Entries supplied:
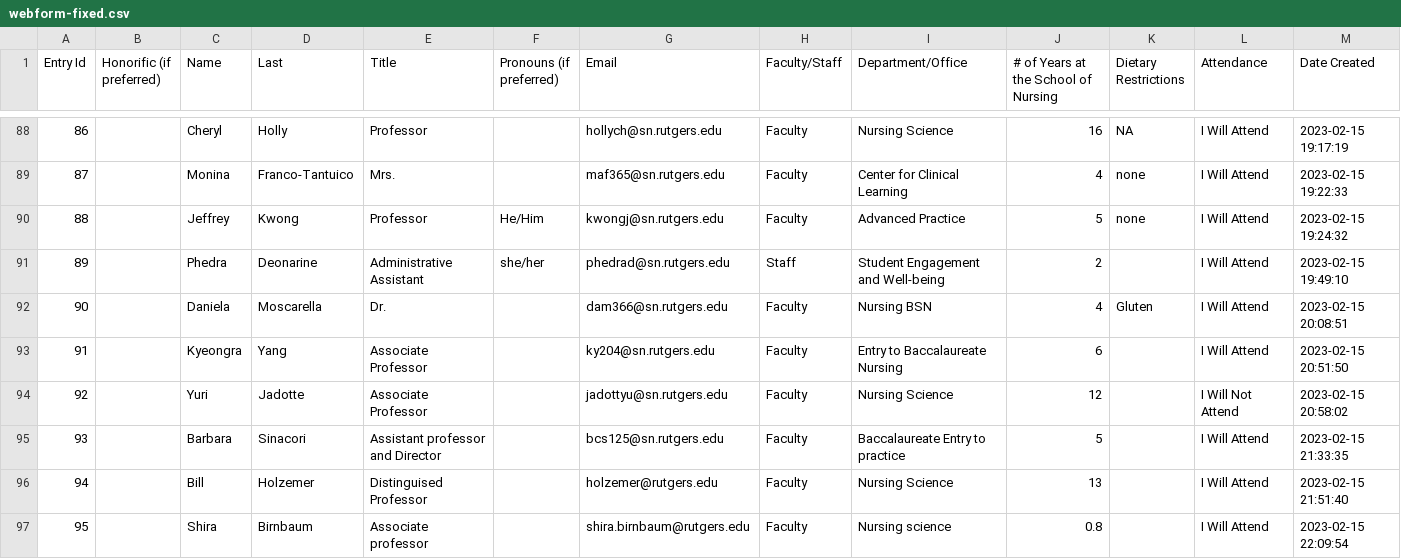
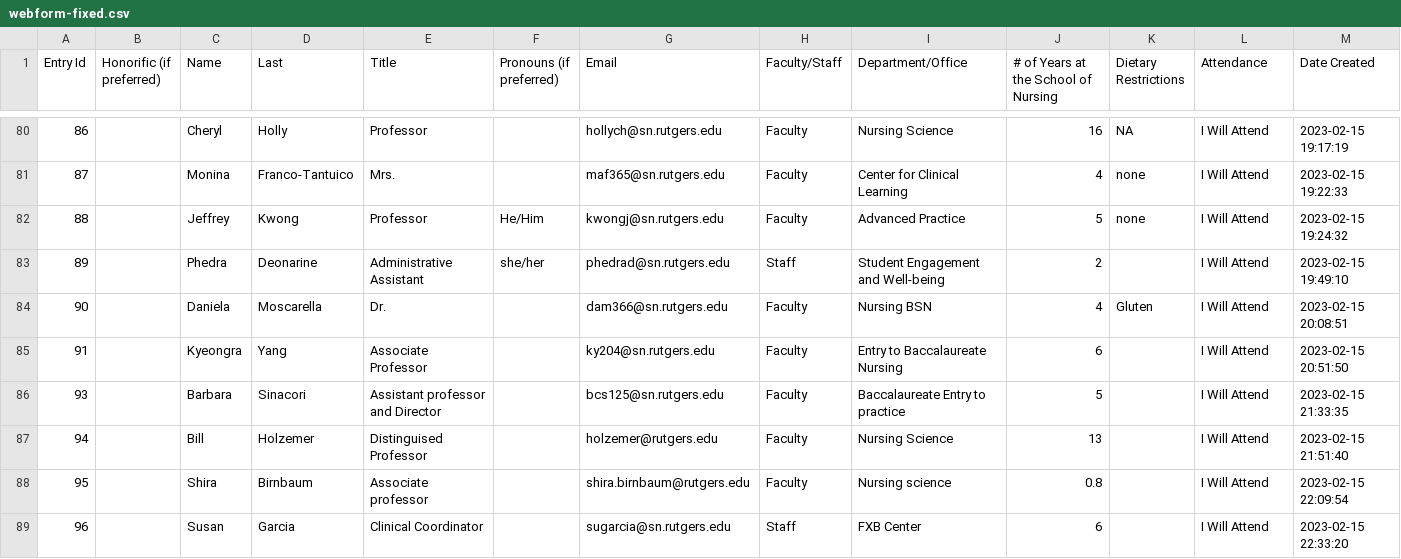
Before and after one commit to NJWilly/CSV_sb, a CSV file: webform-fixed.csv, drawn as a sheet; only a part is shown, gaps mark what is left out; the shorter side is filled out with more unchanged rows; the diff covers the shown part only; the diff names each change by its address in the sheet, - before the commit and + after, or states it on an @@ line.

```diff
--- a/webform-fixed.csv
+++ b/webform-fixed.csv
-row 94: 92 |  | Yuri | Jadotte | Associate Professor |  | jadottyu@sn.rutgers.edu | Faculty | Nursing Science | 12 |  | I Will Not Attend | 2023-02-15 20:58:02
```
Also changed, not shown: 17 removed rows and 4 edited cells elsewhere in this file, 1 other file.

Your goal: A single number is the answer here: how many lines of the material contain the string "shown"?

Finished task: 2